Exercise objective -
All that is needed is the number of lines in the records that contain the word "commit", stated without anything else.

Records for the task -

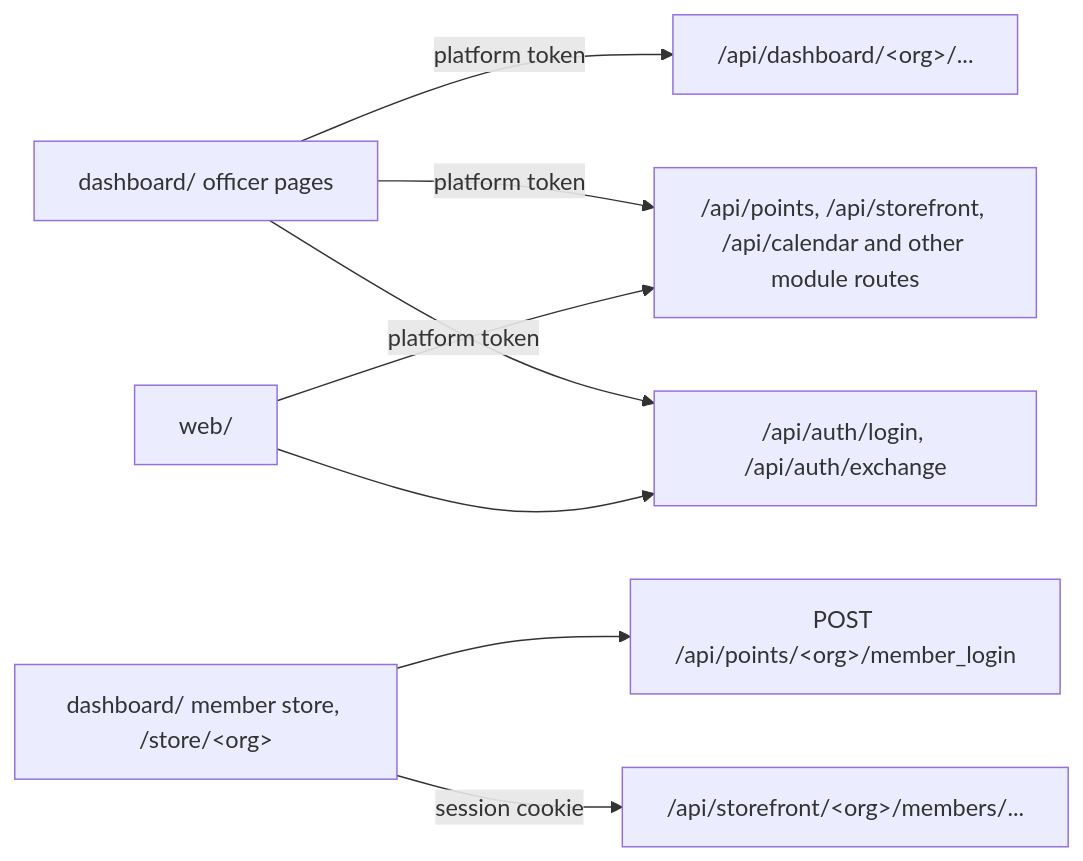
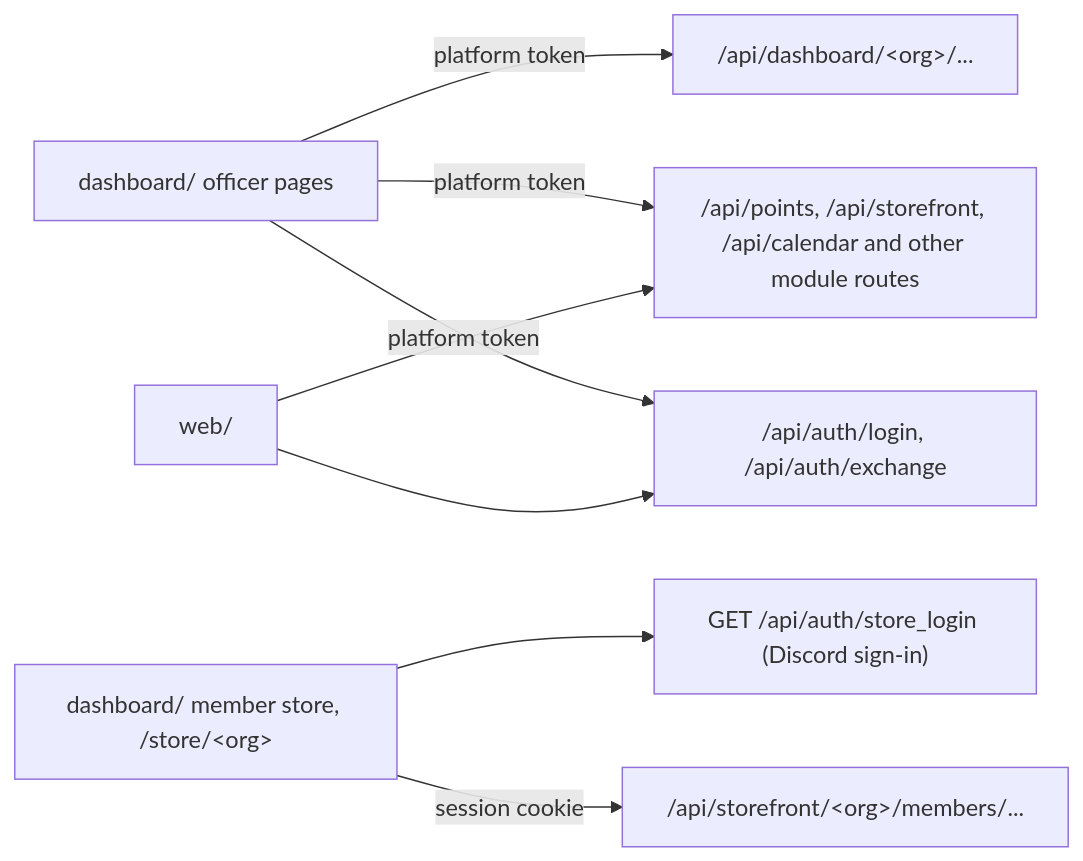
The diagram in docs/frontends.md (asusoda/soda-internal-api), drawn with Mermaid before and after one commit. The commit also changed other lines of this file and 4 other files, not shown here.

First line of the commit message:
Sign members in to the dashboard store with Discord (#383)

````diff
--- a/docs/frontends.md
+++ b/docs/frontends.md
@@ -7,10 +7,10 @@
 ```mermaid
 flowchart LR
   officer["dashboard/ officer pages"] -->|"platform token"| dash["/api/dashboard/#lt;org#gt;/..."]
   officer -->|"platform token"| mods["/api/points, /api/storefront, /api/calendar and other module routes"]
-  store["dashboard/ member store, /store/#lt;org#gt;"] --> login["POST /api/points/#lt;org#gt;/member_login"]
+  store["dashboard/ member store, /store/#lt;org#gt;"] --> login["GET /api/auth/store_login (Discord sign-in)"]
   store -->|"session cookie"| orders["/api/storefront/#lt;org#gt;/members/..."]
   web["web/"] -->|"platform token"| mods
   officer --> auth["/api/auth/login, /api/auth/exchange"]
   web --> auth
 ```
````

Output of the task -
2